It was a searing speech, signaling Biden’s decision to abandon his previously cautious approach—and it immediately prompted an equally bitter Republican backlash.
“This was an armed insurrection,” Biden declared from Statuary Hall inside the Capitol, where a year ago thousands of people brandishing Trump flags trampled over police to invade the chamber, forcing lawmakers to flee for their lives.
“For the first time in our history, a president not just lost an election. He tried to prevent the peaceful transfer of power,” Biden said.
“I will allow no one to place a dagger at the throat of democracy.”
Biden’s voice filled with anger as he laid out the dangers facing a country that has long styled itself as leader of the free world.
“Are we going to be a nation that accepts political violence as a norm?” he asked.
Trump doubles down
Although Biden deliberately did not mention Trump’s name, he made clear whom he was talking about in a blistering portrait of a man he said scorned democracy because he couldn’t accept defeat.
“The former president of the United States of America has created and spread a web of lies about the 2020 election,” Biden said. “He values power over principle.”
During the assault on Congress, Trump was “sitting in the private dining room off the Oval Office in the White House, watching it all on television and doing nothing,” Biden said, his anger clear.
Trump, who has spent the last year spreading conspiracy theories about his election loss to millions of followers, quickly fired back with a series of statements doubling down on his lie about the election “crime” and dismissing Biden’s speech as “political theater.”

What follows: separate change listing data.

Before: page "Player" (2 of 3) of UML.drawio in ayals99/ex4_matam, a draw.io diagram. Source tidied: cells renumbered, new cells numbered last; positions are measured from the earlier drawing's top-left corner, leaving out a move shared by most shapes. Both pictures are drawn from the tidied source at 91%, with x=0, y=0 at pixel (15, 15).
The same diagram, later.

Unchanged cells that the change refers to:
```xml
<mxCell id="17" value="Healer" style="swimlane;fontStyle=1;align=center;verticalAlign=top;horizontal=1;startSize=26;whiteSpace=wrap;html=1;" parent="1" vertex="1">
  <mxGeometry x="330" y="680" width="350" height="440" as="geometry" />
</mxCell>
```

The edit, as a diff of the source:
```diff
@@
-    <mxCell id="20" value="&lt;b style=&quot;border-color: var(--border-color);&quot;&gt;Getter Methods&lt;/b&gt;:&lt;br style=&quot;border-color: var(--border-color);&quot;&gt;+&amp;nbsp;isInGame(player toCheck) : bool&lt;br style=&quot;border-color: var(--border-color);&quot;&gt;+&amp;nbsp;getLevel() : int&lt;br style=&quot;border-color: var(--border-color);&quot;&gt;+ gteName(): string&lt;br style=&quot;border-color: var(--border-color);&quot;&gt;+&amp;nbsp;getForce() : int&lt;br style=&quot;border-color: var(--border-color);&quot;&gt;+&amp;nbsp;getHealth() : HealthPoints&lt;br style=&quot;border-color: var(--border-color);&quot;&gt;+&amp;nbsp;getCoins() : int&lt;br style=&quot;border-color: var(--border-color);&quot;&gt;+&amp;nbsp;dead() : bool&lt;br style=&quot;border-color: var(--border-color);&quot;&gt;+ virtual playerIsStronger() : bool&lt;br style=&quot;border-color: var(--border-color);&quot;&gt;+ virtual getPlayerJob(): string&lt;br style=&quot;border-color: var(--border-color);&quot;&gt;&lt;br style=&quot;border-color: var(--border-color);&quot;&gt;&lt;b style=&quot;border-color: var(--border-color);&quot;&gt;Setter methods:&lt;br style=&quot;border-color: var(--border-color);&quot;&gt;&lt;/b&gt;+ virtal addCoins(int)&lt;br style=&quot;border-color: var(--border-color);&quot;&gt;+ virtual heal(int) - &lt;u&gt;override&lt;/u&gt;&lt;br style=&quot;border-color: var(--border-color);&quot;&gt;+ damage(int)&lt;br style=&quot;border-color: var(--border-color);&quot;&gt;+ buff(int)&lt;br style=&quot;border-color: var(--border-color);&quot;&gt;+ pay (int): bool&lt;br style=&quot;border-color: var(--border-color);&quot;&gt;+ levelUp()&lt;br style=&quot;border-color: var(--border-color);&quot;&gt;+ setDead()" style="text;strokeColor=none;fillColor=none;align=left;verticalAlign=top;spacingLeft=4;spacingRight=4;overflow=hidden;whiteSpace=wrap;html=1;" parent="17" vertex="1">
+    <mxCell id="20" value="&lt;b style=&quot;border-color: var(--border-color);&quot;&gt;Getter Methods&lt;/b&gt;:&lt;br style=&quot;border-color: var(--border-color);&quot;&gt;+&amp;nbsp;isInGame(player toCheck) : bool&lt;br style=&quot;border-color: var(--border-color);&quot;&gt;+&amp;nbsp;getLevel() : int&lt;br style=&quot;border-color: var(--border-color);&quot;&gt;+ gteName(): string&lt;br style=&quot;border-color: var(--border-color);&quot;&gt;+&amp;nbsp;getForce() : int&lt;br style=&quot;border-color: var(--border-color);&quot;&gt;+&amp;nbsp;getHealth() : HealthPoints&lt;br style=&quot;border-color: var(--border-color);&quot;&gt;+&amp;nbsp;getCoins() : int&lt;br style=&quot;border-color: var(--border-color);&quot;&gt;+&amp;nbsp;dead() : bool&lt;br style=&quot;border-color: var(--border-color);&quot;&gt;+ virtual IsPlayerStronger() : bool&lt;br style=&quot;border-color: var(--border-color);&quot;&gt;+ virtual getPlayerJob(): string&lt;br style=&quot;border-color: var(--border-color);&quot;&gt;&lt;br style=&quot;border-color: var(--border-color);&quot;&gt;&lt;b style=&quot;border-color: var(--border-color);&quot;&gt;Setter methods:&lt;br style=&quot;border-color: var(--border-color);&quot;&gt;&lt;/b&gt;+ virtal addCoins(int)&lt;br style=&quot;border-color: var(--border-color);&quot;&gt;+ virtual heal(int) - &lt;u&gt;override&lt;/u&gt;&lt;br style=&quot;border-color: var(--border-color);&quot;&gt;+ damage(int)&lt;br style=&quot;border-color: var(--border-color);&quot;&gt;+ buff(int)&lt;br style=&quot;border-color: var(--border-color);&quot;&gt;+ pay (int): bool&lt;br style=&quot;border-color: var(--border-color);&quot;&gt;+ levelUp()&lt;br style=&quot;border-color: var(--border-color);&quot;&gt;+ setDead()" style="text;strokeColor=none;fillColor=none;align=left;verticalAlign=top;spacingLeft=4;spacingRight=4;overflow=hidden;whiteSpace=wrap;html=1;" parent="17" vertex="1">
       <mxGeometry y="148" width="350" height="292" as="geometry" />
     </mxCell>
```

And in an interview later with the conspiracy theory-peddling OAN television channel, Trump again falsely claimed that the election was “rigged” with “hundreds of thousands of votes in certain states.”

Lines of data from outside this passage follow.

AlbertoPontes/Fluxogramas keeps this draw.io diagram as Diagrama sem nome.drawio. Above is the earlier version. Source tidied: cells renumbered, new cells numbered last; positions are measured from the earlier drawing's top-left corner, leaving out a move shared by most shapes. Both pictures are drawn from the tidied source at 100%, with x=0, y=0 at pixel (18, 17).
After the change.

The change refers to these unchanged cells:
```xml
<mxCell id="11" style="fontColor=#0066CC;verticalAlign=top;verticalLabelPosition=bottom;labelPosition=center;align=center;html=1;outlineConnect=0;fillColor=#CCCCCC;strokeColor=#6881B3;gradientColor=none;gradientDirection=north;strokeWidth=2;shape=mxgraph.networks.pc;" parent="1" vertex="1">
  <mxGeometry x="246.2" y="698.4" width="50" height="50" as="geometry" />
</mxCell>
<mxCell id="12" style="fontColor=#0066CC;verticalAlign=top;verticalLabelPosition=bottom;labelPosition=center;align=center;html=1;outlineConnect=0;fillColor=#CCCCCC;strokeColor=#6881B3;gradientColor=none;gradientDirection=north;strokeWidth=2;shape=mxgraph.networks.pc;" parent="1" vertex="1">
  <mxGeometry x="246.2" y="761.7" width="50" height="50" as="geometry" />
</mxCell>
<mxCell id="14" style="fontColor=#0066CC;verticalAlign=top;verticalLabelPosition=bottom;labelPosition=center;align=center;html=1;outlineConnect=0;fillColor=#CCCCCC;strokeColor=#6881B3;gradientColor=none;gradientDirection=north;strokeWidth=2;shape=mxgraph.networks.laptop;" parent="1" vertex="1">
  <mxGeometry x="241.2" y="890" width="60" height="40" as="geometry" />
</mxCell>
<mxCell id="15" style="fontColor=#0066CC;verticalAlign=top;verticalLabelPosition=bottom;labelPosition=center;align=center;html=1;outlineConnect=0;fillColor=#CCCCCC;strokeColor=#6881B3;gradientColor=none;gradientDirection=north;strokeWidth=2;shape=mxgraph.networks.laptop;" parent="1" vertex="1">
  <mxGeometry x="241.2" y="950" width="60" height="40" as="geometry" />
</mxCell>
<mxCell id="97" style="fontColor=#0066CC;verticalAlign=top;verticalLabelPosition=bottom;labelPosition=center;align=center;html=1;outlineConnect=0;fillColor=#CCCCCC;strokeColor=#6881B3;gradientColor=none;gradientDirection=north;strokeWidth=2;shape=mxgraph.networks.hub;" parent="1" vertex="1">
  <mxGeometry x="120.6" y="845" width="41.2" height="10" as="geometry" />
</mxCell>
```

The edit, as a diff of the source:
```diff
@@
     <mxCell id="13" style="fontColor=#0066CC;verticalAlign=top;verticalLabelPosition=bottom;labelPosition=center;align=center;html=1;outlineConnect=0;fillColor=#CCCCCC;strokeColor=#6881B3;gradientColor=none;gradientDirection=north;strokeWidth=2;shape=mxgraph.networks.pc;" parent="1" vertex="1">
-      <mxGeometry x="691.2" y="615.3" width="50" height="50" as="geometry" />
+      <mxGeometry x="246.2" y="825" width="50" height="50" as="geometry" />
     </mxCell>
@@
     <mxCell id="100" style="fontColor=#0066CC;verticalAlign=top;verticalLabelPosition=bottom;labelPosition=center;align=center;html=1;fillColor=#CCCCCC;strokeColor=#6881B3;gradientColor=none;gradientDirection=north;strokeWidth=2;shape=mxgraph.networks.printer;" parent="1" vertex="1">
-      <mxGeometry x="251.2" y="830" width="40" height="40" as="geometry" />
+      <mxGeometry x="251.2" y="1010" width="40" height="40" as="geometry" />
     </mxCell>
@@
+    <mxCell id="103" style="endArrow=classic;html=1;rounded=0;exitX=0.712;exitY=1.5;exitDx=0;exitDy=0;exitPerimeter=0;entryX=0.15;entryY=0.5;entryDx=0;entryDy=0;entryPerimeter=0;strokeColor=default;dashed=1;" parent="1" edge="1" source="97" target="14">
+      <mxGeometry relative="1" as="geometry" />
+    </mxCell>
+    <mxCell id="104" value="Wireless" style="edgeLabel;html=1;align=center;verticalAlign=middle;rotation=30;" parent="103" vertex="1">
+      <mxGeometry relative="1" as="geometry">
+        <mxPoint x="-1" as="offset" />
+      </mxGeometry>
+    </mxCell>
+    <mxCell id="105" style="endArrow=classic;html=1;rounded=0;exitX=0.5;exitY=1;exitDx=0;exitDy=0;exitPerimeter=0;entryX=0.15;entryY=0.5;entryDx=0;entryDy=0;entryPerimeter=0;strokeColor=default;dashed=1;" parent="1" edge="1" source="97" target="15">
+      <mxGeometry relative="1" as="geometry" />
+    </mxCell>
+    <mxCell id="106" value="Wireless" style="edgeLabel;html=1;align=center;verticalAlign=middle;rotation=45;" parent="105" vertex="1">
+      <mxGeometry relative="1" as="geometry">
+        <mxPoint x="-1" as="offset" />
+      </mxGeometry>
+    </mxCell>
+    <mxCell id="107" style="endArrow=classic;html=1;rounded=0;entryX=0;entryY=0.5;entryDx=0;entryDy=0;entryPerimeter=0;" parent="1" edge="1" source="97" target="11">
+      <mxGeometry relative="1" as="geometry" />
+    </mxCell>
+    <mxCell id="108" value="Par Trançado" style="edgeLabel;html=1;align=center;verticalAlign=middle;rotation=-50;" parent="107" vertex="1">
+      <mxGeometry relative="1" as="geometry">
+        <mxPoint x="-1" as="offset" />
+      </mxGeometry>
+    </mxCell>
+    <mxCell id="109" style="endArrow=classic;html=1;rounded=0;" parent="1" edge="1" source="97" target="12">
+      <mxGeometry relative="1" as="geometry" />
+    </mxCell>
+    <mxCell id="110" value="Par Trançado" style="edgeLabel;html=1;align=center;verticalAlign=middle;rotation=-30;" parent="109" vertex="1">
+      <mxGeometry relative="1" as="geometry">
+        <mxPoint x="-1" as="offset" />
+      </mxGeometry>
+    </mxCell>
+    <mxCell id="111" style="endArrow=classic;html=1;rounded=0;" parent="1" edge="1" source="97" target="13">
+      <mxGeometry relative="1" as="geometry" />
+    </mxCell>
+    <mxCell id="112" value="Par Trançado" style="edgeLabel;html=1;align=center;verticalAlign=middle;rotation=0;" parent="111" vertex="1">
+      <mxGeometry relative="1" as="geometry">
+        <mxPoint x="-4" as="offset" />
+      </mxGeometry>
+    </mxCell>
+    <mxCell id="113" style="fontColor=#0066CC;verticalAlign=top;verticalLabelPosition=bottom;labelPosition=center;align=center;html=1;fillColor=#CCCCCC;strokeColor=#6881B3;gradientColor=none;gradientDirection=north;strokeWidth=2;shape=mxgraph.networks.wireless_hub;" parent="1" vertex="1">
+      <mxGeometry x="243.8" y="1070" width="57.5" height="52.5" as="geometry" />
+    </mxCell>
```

Republicans keep clear
In the evening, House Speaker Nancy Pelosi and other Democrats held a candle-lit outdoor vigil on the Capitol steps, praying for the police officers who died following the violence and singing “God Bless America.”
However, such are the depths of division 12 months later that barely any Republicans attended the events.

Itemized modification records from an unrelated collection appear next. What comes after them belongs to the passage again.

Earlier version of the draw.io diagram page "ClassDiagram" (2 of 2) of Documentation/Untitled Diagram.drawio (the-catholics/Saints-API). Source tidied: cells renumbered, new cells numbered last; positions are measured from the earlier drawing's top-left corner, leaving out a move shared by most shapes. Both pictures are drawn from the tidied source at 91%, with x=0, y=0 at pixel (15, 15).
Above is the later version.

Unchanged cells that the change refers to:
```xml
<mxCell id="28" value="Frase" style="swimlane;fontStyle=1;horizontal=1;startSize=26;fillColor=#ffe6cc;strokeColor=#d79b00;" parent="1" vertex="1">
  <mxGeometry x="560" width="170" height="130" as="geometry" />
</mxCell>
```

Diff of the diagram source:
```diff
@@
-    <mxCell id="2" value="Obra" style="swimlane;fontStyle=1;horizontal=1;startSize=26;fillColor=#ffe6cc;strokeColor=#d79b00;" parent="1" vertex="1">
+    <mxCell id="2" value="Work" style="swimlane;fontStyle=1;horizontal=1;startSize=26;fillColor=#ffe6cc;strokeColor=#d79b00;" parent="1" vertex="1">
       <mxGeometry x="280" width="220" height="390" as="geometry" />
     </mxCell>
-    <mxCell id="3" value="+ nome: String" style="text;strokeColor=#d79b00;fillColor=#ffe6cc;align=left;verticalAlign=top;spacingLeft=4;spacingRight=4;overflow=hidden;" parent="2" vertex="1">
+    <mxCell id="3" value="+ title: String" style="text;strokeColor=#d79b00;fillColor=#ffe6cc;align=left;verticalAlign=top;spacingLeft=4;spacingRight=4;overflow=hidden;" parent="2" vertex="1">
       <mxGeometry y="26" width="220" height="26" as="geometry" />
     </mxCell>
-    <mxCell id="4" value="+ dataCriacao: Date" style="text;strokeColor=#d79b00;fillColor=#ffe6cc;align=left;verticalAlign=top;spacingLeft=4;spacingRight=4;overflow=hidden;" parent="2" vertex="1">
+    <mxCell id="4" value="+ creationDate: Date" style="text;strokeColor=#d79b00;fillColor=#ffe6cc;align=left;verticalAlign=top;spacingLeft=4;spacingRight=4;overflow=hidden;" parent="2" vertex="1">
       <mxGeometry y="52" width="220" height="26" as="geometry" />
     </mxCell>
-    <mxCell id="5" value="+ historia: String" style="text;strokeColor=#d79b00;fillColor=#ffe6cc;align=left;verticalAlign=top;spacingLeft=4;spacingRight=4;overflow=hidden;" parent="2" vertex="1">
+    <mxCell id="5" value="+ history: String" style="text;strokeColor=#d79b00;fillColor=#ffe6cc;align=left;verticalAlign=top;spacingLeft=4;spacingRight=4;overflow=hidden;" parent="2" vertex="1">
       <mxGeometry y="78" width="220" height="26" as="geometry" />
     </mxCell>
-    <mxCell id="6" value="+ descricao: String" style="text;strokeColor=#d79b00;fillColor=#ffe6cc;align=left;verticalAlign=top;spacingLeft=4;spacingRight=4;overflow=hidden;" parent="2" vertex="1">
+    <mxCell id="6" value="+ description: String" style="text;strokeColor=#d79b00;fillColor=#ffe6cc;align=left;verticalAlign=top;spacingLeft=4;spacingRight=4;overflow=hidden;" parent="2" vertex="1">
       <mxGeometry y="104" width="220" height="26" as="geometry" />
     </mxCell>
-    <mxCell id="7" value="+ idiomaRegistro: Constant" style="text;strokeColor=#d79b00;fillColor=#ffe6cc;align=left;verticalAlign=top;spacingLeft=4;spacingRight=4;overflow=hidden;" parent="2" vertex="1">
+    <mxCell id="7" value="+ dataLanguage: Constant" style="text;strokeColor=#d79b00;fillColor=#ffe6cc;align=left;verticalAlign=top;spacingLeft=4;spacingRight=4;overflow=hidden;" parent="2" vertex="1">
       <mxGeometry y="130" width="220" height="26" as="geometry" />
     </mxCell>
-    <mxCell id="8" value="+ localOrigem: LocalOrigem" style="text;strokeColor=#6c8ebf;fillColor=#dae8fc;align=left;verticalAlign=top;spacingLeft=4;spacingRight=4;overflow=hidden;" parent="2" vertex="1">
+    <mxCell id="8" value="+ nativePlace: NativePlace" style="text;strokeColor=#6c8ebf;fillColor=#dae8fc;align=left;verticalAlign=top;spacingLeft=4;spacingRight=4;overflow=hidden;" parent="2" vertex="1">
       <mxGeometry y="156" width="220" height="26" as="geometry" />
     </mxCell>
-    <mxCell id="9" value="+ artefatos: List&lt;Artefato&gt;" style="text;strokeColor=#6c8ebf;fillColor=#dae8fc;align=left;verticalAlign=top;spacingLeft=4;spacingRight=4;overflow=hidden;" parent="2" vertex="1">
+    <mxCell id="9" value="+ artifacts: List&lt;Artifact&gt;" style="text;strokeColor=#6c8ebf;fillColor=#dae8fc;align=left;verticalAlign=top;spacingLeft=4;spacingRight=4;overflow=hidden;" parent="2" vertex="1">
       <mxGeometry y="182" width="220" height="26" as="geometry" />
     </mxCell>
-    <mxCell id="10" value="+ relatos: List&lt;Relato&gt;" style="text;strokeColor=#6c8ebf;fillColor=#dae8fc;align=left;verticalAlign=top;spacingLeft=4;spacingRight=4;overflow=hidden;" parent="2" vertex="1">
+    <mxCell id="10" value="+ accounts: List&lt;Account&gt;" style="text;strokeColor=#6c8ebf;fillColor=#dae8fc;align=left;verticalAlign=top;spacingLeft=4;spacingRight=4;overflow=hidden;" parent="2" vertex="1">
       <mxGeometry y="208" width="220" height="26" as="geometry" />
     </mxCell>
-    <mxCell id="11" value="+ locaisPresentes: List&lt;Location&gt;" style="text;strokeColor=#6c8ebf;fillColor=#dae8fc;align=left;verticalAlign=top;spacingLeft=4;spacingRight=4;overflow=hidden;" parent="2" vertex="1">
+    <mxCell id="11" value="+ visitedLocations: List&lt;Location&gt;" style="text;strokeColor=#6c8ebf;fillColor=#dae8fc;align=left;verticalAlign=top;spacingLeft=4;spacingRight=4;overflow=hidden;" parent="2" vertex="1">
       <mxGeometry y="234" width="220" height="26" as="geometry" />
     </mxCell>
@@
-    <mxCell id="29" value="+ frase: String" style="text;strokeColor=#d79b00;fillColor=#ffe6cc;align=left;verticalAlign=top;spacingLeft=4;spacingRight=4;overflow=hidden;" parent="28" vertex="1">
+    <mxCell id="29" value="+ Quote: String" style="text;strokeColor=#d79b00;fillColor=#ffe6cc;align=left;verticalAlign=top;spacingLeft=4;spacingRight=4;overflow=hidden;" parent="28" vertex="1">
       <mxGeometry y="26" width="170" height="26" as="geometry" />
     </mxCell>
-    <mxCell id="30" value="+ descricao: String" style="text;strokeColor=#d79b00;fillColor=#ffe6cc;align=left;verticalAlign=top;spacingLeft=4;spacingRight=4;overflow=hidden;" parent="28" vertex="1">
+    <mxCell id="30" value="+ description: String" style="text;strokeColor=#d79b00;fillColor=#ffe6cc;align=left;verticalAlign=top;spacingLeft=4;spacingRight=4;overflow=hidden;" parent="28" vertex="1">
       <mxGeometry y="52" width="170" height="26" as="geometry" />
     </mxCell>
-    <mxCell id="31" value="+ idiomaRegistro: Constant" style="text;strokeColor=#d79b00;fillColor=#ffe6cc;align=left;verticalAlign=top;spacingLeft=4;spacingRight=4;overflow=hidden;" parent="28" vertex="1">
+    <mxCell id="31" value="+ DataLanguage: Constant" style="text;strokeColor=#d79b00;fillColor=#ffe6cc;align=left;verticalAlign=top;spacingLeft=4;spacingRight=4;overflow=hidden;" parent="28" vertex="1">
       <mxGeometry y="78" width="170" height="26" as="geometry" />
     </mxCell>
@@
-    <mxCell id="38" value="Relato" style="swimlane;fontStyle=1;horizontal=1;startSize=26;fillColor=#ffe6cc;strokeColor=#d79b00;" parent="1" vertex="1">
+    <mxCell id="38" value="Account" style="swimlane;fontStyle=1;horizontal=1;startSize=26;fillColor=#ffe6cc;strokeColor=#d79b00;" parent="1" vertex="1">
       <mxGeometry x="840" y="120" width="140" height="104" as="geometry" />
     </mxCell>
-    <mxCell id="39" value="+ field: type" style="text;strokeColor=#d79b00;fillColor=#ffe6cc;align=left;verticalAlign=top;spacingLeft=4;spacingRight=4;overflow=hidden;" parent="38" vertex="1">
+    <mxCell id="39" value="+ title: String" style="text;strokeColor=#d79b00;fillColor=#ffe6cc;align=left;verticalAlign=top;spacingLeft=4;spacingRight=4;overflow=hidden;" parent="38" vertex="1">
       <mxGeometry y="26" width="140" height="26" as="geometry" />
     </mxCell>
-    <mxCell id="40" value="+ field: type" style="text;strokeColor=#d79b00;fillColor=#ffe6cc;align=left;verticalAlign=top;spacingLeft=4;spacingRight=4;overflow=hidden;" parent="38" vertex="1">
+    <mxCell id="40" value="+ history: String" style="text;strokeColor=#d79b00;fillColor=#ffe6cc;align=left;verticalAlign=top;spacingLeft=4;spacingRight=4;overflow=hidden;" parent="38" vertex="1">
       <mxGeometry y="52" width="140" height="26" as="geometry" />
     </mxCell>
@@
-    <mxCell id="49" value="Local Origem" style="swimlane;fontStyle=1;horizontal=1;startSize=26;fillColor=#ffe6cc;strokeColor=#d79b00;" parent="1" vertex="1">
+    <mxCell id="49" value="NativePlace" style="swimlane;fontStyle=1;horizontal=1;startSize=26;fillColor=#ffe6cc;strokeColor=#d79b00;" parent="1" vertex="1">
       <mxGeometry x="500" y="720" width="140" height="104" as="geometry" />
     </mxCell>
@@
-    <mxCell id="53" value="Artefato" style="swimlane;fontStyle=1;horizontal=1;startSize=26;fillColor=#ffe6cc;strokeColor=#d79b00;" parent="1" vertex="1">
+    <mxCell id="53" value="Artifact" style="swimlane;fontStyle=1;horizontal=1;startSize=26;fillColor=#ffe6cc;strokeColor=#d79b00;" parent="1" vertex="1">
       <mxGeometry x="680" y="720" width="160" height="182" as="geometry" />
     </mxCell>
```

The party’s top lawmaker, senator Mitch McConnell, was leading a delegation to a funeral of a recently deceased senator some 600 miles (965 kilometers) away in Atlanta, Georgia.
In a statement, McConnell said 6 January had been a “dark day” but called it “stunning to see some Washington Democrats try to exploit this anniversary.”
McConnell was among the senior Republicans a year ago who condemned Trump for stoking the unprecedented violence with his barrage of lies about fraud, which no court or independent investigator has ever substantiated.
Since then, however, almost the entire party has quietly backed off from talking about 6 January, bowing to Trump’s enormous influence with Republican voters—and possible bid to return as president in 2024.
One top Republican, House Minority Whip Steve Scalise, said Democrats “want this to be politicized... They want every day to be about 6 January.”
A photo tweeted by Democratic Senator Chris Murphy showed just two Republicans present at the minute of silence held for Capitol police officers who died in the wake of the unrest. “An extraordinary image of where this country’s politics are,” Murphy said.
Writing in The New York Times, former Democratic president Jimmy Carter said the United States “teeters on the brink of a widening abyss.”
“Without immediate action, we are at genuine risk of civil conflict and losing our precious democracy. Americans must set aside differences and work together before it is too late,” Carter wrote.
More surprising was the voice of Karl Rove, one of the chief architects of Republican strategy over the last 30 years, who wrote in the right-leaning Wall Street Journal editorial pages that there can be no forgiveness for the assault on democracy.
“There can be no soft-pedalling what happened and no absolution for those who planned, encouraged and aided the attempt to overthrow our democracy. Love of country demands nothing less. That’s true patriotism,” he wrote.